In Pennsylvania, where a “cloud” upon a title to real property exists, a party may initiate a civil action in order to adjudicate rights to the property. Such actions fall under two related kinds: 1) Actions to Quiet Title, and 2) Actions in Ejectment.
Actions in Ejectment are appropriate where a property owner seeks judicial relief to assert his right in real property where another party has encroached upon the former’s property. A common scenario for an Action in Ejectment would be one owner’s erection of a structure which encroaches upon the aggrieved party’s property. Essentially, an Action in Ejectment will lie where a party has usurped use or possession of the aggrieved party’s property.
In contrast, an action in Quiet Title will lie “where an action in ejectment will not lie” and may be utilized to “determine any right, title, or interest in the land or determine the validity or discharge of any document, obligation or deed affecting any right, lien, title or interest in land.” Actions in Quiet Title may also be brought to compel another party to initiate an action in Ejectment, compel the filing, recordation, cancellation or surrender of a document affecting an interest in land, admit the validity or invalidity of a document affecting an interest in land, or to obtain possession of land sold at a judicial or tax sale.

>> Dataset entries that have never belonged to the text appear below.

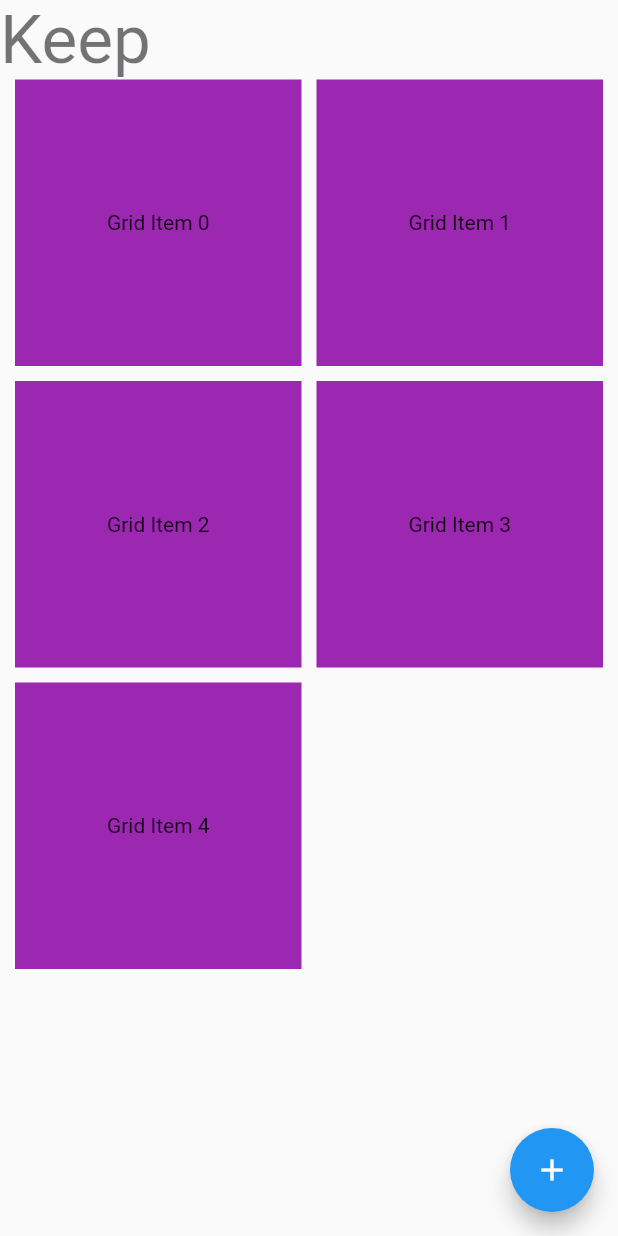
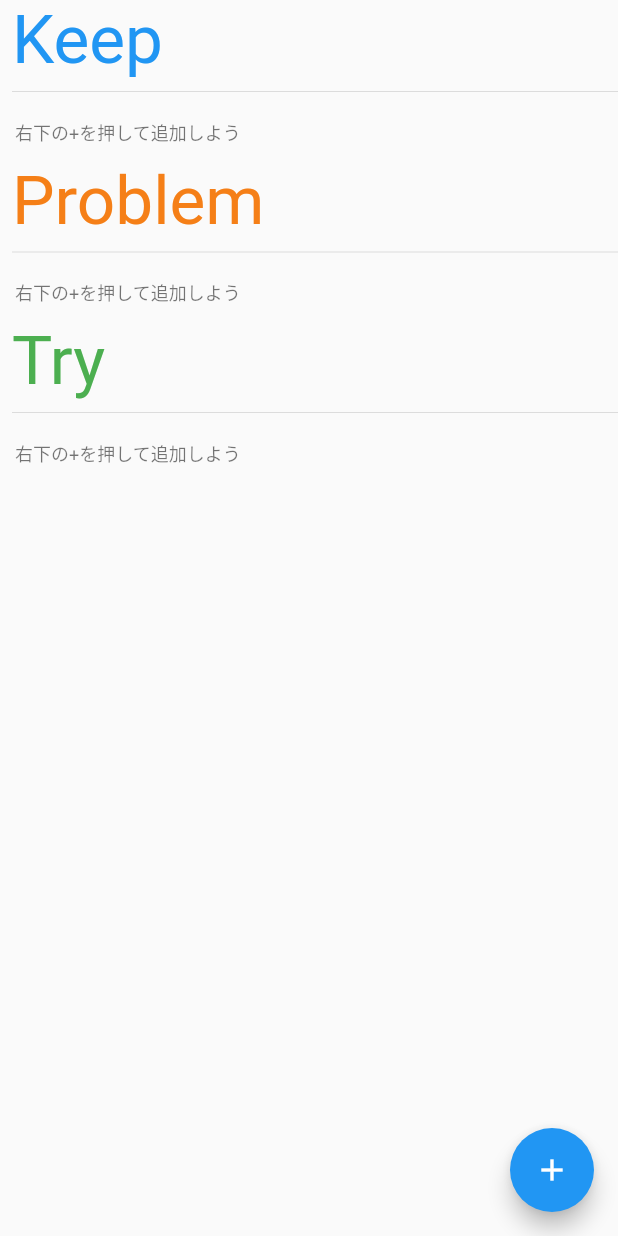
Before and after one commit to toshiya-sato/retrospective_tool, a Flutter app: the MyHomePage screen opened directly, on a phone screen of 412 x 824 dp. Run offline on Flutter 3.47's test engine with Material 2 defaults, Android fonts, the light colour scheme and no system bars; our stand-ins replace dropdown_search, freezed_annotation, hooks_riverpod, modal_bottom_sheet.

Commit message:
[modify/add] Improve top screen (#5)
[add/modify] improving top screen

```diff
--- a/lib/input_form.dart
+++ b/lib/input_form.dart
@@ -19,7 +19,6 @@ class InputForm extends HookConsumerWidget {
     return Scaffold(
         body: Padding(
       padding: const EdgeInsets.all(8.0),
-      child: Expanded(
       child: Column(
         // mainAxisAlignment: MainAxisAlignment.spaceBetween,
         children: [
@@ -60,7 +59,6 @@ class InputForm extends HookConsumerWidget {
               child: const Text('登録'))
         ],
       ),
-      ),
     ));
   }
 
--- a/lib/main.dart
+++ b/lib/main.dart
@@ -1,72 +1,8 @@
 import 'package:flutter/material.dart';
 import 'package:hooks_riverpod/hooks_riverpod.dart';
-import 'package:modal_bottom_sheet/modal_bottom_sheet.dart';
-import 'package:retrospective_tool/input_form.dart';
+
+import 'top.dart';
 
 void main() {
-  runApp(ProviderScope(child: const MyApp()));
+  runApp(const ProviderScope(child: Top()));
 }
-
-class MyApp extends StatelessWidget {
-  const MyApp({Key? key}) : super(key: key);
-
-  // This widget is the root of your application.
-  @override
-  Widget build(BuildContext context) {
-    return MaterialApp(
-      title: 'Flutter Demo',
-      theme: ThemeData(
-        primarySwatch: Colors.blue,
-      ),
-      home: const MyHomePage(),
-    );
-  }
-}
-
-class MyHomePage extends StatelessWidget {
-  const MyHomePage({Key? key}) : super(key: key);
-
-  @override
-  Widget build(BuildContext context) {
-    return Scaffold(
-      body: CustomScrollView(
-        slivers: [
-          SliverToBoxAdapter(
-            child: Text(
-              'Keep',
-              style: Theme.of(context).textTheme.headline3,
-            ),
-          ),
-          SliverPadding(
-            padding: EdgeInsets.only(left: 10.0, right: 10.0),
-            sliver: SliverGrid(
-              gridDelegate: const SliverGridDelegateWithMaxCrossAxisExtent(
-                maxCrossAxisExtent: 200.0,
-                mainAxisSpacing: 10.0,
-                crossAxisSpacing: 10.0,
-              ),
-              delegate: SliverChildBuilderDelegate(
-                (BuildContext context, int index) {
-                  return Container(
-                    alignment: Alignment.center,
-                    color: Colors.purple,
-                    child: Text('Grid Item $index'),
-                  );
-                },
-                childCount: 5,
-              ),
-            ),
-          ),
-        ],
-      ),
-      floatingActionButton: FloatingActionButton(
-          child: Icon(Icons.add),
-          onPressed: () {
-            showCupertinoModalBottomSheet(
-              context: context,
-              builder: (context) => InputForm(),
-            );
-          }),
-    );
-  }
-}
--- /dev/null
+++ b/lib/top.dart
@@ -0,0 +1,119 @@
+import 'package:flutter/material.dart';
+import 'package:hooks_riverpod/hooks_riverpod.dart';
+import 'package:modal_bottom_sheet/modal_bottom_sheet.dart';
+import 'package:retrospective_tool/input_form.dart';
+import 'package:retrospective_tool/widgets/kpt_note_widget.dart';
+
+import 'model/kpt_note.dart';
+import 'state/kpt_note_list.state.dart';
+
+class Top extends StatelessWidget {
+  const Top({Key? key}) : super(key: key);
+
+  // This widget is the root of your application.
+  @override
+  Widget build(BuildContext context) {
+    return MaterialApp(
+      title: 'Flutter Demo',
+      theme: ThemeData(
+        primarySwatch: Colors.blue,
+      ),
+      home: const MyHomePage(),
+    );
+  }
+}
+
+class MyHomePage extends HookConsumerWidget {
+  const MyHomePage({Key? key}) : super(key: key);
+
+  @override
+  Widget build(BuildContext context, WidgetRef ref) {
+    final kptNoteList = ref.watch(kptNoteListProvider);
+    final keeps = kptNoteList.where((el) => el.category == 'Keep').toList();
+    final problems =
+        kptNoteList.where((el) => el.category == 'Problem').toList();
+    final tries = kptNoteList.where((el) => el.category == 'Try').toList();
+    return Scaffold(
+      body: CustomScrollView(
+        slivers: [
+          _generateCategoryHeadline(
+            'Keep',
+            Theme.of(context).textTheme.headline3!.copyWith(color: Colors.blue),
+          ),
+          _generateNoteWidgets(keeps, context),
+          _generateCategoryHeadline(
+            'Problem',
+            Theme.of(context)
+                .textTheme
+                .headline3!
+                .copyWith(color: Colors.yellow[900]),
+          ),
+          _generateNoteWidgets(problems, context),
+          _generateCategoryHeadline(
+            'Try',
+            Theme.of(context)
+                .textTheme
+                .headline3!
+                .copyWith(color: Colors.green),
+          ),
+          _generateNoteWidgets(tries, context),
+        ],
+      ),
+      floatingActionButton: FloatingActionButton(
+          child: const Icon(Icons.add),
+          onPressed: () {
+            showCupertinoModalBottomSheet(
+              context: context,
+              builder: (context) => const InputForm(),
+            );
+          }),
+    );
+  }
+
+  _generateCategoryHeadline(String category, TextStyle style) {
+    return SliverToBoxAdapter(
+      child: Padding(
+        padding: const EdgeInsets.only(left: 8.0),
+        child: Column(
+          crossAxisAlignment: CrossAxisAlignment.start,
+          children: [
+            Text(
+              category,
+              style: style,
+            ),
+            const Divider(),
+          ],
+        ),
+      ),
+    );
+  }
+
+  _generateNoteWidgets(List<KptNote> list, BuildContext context) {
+    return list.isNotEmpty
+        ? SliverPadding(
+            padding: const EdgeInsets.only(left: 10.0, right: 10.0),
+            sliver: SliverGrid(
+              gridDelegate: const SliverGridDelegateWithMaxCrossAxisExtent(
+                maxCrossAxisExtent: 200.0,
+                mainAxisSpacing: 10.0,
+                crossAxisSpacing: 10.0,
+              ),
+              delegate: SliverChildBuilderDelegate(
+                (BuildContext context, int index) {
+                  return KptNoteWidget(
+                    kptNote: list[index],
+                  );
+                },
+                childCount: list.length,
+              ),
+            ),
+          )
+        : SliverToBoxAdapter(
+            child: Padding(
+              padding: const EdgeInsets.all(10.0),
+              child: Text('右下の+を押して追加しよう',
+                  style: Theme.of(context).textTheme.bodySmall),
+            ),
+          );
+  }
+}
```
Also changed, not shown: lib/widgets/kpt_note_widget.dart (added, +51 -0 lines). Lines whose indentation alone changed are shown as unchanged.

Common circumstances where a Quiet Title Action is appropriate include such divers claims as establishing legal title as a consequence of adverse possession, compelling a party to record a document evidencing the satisfaction of a lien, adjudicating the existence or lapse of an easement, and cancelling a fraudulent or erroneous deed.